WHAT IS REQUIRED » Drop the pictures and repeat the remaining data exactly.

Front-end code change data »

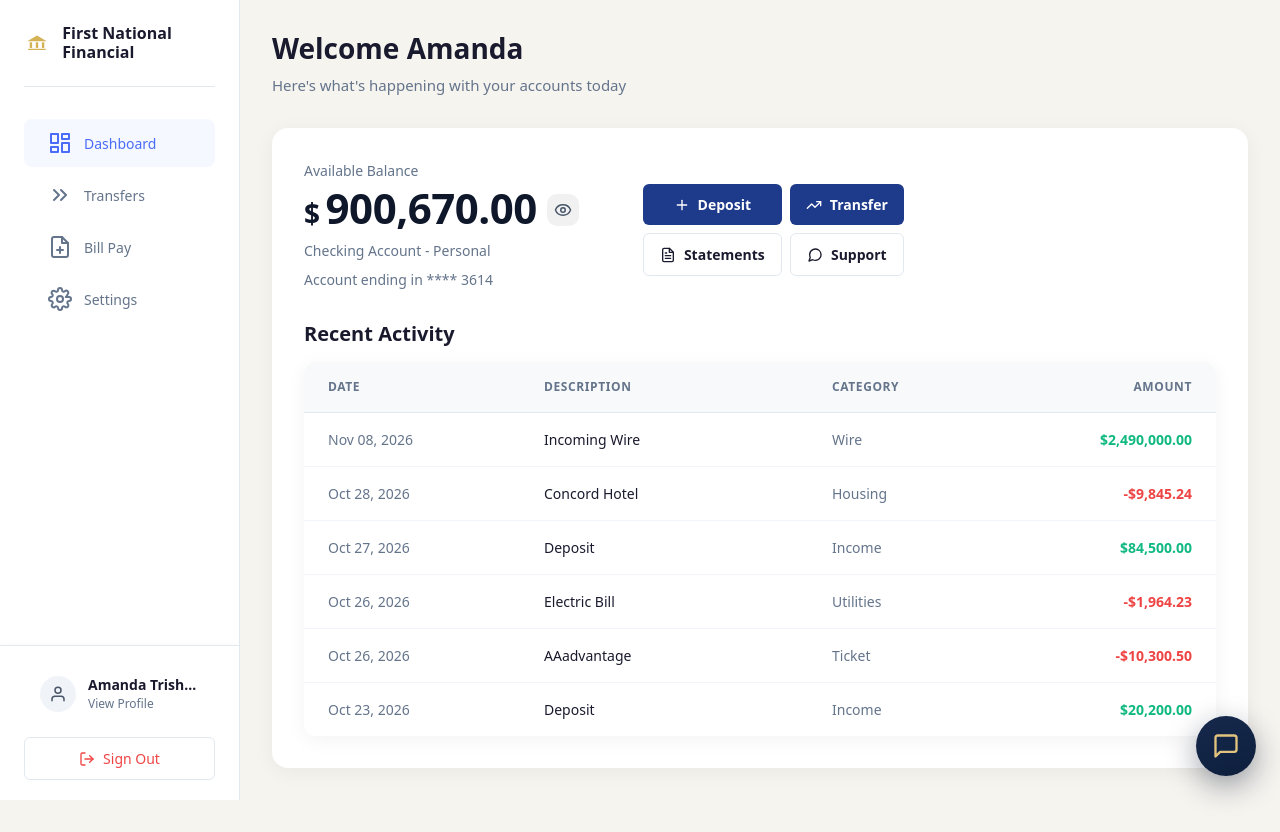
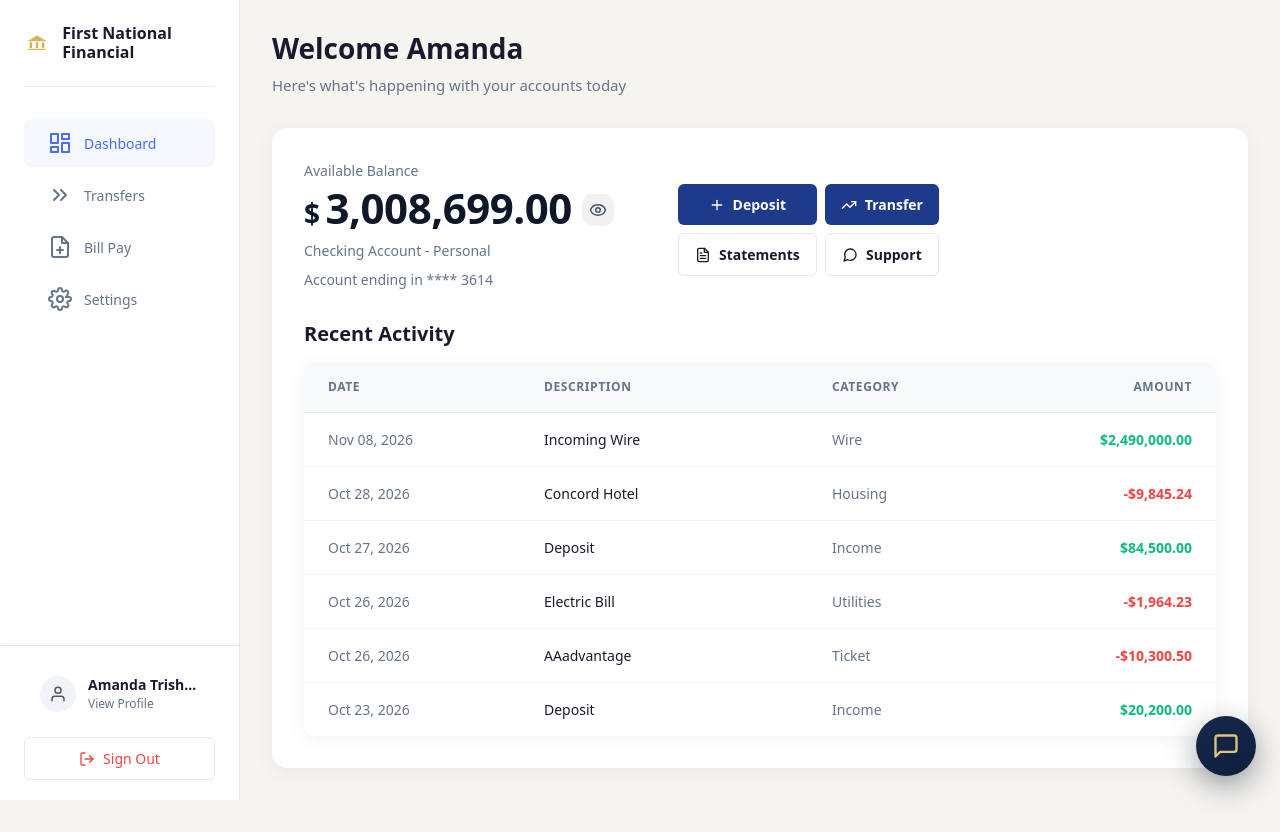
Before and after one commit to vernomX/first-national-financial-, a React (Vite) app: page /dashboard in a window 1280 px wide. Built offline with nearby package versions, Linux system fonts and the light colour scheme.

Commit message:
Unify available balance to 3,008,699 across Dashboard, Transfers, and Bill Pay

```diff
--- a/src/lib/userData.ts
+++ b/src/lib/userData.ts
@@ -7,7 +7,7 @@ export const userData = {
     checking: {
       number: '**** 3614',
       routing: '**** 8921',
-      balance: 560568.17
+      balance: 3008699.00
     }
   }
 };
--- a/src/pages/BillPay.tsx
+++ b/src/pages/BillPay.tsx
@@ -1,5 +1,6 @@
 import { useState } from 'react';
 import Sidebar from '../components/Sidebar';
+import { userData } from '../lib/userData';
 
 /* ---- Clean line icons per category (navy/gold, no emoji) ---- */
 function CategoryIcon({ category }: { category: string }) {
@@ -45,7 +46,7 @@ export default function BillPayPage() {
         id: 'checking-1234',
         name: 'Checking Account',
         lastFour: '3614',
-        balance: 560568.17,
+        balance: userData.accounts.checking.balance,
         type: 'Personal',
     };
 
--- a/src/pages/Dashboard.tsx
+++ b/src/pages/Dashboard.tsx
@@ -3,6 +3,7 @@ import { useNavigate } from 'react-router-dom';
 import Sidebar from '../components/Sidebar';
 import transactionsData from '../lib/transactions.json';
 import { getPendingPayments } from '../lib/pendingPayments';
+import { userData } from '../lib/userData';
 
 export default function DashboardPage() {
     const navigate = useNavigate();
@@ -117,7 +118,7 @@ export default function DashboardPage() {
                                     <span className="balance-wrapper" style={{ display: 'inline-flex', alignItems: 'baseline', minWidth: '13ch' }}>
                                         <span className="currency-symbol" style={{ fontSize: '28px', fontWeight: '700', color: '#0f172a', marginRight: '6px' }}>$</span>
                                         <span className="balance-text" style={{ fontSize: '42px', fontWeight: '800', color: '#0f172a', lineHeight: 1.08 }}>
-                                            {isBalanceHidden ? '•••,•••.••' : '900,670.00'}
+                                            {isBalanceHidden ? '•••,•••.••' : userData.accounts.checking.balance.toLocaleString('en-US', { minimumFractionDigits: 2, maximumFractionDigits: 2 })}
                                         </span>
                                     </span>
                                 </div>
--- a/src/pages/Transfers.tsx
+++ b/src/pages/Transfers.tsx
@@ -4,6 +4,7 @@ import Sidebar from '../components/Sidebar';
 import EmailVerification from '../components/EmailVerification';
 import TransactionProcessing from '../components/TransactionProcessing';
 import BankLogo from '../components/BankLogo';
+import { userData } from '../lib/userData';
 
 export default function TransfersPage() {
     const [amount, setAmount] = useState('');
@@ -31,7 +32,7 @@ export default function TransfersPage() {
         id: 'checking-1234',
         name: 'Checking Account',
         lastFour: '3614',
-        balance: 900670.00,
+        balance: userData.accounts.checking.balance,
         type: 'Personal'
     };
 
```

EXERCISE RESULT »
Before and after one commit to vernomX/first-national-financial-, a React (Vite) app: page /dashboard in a window 1280 px wide. Built offline with nearby package versions, Linux system fonts and the light colour scheme.

Commit message:
Unify available balance to 3,008,699 across Dashboard, Transfers, and Bill Pay

```diff
--- a/src/lib/userData.ts
+++ b/src/lib/userData.ts
@@ -7,7 +7,7 @@ export const userData = {
     checking: {
       number: '**** 3614',
       routing: '**** 8921',
-      balance: 560568.17
+      balance: 3008699.00
     }
   }
 };
--- a/src/pages/BillPay.tsx
+++ b/src/pages/BillPay.tsx
@@ -1,5 +1,6 @@
 import { useState } from 'react';
 import Sidebar from '../components/Sidebar';
+import { userData } from '../lib/userData';
 
 /* ---- Clean line icons per category (navy/gold, no emoji) ---- */
 function CategoryIcon({ category }: { category: string }) {
@@ -45,7 +46,7 @@ export default function BillPayPage() {
         id: 'checking-1234',
         name: 'Checking Account',
         lastFour: '3614',
-        balance: 560568.17,
+        balance: userData.accounts.checking.balance,
         type: 'Personal',
     };
 
--- a/src/pages/Dashboard.tsx
+++ b/src/pages/Dashboard.tsx
@@ -3,6 +3,7 @@ import { useNavigate } from 'react-router-dom';
 import Sidebar from '../components/Sidebar';
 import transactionsData from '../lib/transactions.json';
 import { getPendingPayments } from '../lib/pendingPayments';
+import { userData } from '../lib/userData';
 
 export default function DashboardPage() {
     const navigate = useNavigate();
@@ -117,7 +118,7 @@ export default function DashboardPage() {
                                     <span className="balance-wrapper" style={{ display: 'inline-flex', alignItems: 'baseline', minWidth: '13ch' }}>
                                         <span className="currency-symbol" style={{ fontSize: '28px', fontWeight: '700', color: '#0f172a', marginRight: '6px' }}>$</span>
                                         <span className="balance-text" style={{ fontSize: '42px', fontWeight: '800', color: '#0f172a', lineHeight: 1.08 }}>
-                                            {isBalanceHidden ? '•••,•••.••' : '900,670.00'}
+                                            {isBalanceHidden ? '•••,•••.••' : userData.accounts.checking.balance.toLocaleString('en-US', { minimumFractionDigits: 2, maximumFractionDigits: 2 })}
                                         </span>
                                     </span>
                                 </div>
--- a/src/pages/Transfers.tsx
+++ b/src/pages/Transfers.tsx
@@ -4,6 +4,7 @@ import Sidebar from '../components/Sidebar';
 import EmailVerification from '../components/EmailVerification';
 import TransactionProcessing from '../components/TransactionProcessing';
 import BankLogo from '../components/BankLogo';
+import { userData } from '../lib/userData';
 
 export default function TransfersPage() {
     const [amount, setAmount] = useState('');
@@ -31,7 +32,7 @@ export default function TransfersPage() {
         id: 'checking-1234',
         name: 'Checking Account',
         lastFour: '3614',
-        balance: 900670.00,
+        balance: userData.accounts.checking.balance,
         type: 'Personal'
     };
 
```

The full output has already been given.